As a result of its rotation , the sun is slightly flattened ( f = (8.3 ± 1.9) · 10 −6 ), which could only be demonstrated in the 2000s.

Measurement methods

Different methods are used to measure the sun's radius, with which consequently different radius terms are associated.

From the angle measurements between the two edges of the sun, the diameter of the sun disk results , from which the sun size itself results by multiplying it by the distance between earth and sun (mean value is an astronomical unit ). Determining this distance, however, has been a problem for centuries.

The easiest way to get the apparent diameter of the sun is by measuring the time, analogous to a star passage , whereby a telescope with a sun filter and a thread net is required. The duration of the sunset also gives good results and was probably already used by Babylonian priest astronomers and in ancient Greece to determine the sun's diameter (see Aristarchus of Samos , who first estimated the size of the sun to be ten times that of the earth).

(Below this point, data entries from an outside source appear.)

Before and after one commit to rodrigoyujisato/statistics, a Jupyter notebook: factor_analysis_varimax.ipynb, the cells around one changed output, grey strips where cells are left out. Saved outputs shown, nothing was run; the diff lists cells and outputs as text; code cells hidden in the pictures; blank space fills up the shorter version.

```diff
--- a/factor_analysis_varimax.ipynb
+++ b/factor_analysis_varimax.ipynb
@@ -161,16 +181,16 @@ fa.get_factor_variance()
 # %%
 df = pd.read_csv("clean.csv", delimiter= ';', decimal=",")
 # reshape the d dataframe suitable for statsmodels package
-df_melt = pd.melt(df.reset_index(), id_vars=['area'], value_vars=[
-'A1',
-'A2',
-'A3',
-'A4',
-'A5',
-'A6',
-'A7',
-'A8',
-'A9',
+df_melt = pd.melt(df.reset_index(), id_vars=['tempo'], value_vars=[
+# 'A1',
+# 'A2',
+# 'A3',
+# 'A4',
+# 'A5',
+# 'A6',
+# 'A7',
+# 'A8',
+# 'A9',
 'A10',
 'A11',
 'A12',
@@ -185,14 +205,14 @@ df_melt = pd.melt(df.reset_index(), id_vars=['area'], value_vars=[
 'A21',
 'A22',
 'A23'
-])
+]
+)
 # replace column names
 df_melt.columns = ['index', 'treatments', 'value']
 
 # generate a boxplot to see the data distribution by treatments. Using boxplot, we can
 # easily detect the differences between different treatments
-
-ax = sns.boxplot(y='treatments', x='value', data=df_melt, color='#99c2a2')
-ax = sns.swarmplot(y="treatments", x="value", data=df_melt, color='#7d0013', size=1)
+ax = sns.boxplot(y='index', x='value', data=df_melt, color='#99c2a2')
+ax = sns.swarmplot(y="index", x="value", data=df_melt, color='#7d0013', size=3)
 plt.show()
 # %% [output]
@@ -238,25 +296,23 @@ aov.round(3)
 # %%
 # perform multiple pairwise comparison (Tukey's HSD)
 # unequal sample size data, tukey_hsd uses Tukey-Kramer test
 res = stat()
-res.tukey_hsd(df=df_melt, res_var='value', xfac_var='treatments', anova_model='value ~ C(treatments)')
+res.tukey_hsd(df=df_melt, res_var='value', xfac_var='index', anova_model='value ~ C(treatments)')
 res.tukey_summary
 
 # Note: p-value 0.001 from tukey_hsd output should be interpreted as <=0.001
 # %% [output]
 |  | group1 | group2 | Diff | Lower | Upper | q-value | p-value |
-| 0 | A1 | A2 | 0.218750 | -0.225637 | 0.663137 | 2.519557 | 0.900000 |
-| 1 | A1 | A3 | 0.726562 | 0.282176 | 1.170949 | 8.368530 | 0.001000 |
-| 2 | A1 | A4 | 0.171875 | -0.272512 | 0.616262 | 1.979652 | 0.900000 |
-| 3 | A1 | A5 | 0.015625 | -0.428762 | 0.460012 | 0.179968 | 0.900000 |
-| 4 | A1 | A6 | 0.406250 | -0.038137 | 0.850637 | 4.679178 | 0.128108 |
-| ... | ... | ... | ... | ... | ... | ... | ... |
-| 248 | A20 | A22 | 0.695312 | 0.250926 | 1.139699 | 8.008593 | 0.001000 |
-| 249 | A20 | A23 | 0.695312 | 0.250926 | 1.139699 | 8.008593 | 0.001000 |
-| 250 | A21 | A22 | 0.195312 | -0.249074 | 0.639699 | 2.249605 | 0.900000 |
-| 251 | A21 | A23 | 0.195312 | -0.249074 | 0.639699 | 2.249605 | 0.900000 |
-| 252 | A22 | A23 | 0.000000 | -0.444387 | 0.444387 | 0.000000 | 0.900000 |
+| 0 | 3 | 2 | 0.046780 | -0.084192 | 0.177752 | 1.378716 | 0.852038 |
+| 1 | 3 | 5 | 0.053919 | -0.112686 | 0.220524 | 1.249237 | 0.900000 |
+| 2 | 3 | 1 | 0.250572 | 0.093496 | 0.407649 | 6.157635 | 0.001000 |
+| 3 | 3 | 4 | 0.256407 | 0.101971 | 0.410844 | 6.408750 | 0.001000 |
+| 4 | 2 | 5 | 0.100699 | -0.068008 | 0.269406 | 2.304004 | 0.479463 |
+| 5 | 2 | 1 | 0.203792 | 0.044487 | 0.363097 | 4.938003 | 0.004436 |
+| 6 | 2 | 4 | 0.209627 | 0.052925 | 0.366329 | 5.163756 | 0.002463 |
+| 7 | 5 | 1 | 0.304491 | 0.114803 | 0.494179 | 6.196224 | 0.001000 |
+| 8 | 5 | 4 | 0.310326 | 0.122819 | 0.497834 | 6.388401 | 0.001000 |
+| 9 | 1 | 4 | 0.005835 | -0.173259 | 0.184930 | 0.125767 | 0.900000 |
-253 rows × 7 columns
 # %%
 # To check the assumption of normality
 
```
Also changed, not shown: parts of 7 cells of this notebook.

Direct measurements with optical micrometers became possible from around 1750, in the 19th century the Fraunhofer heliometer was developed to search for the suspected flattening of the sun .

With the help of helioseismological measurements of the f-modes of surface waves of the sun, a value of around 695.8 µm was determined. Photoelectric measurements and their comparison with models of the limb darkening function of the sun resulted in a value of approx. 695.5 · 10 6  m for the mean radius near the equator.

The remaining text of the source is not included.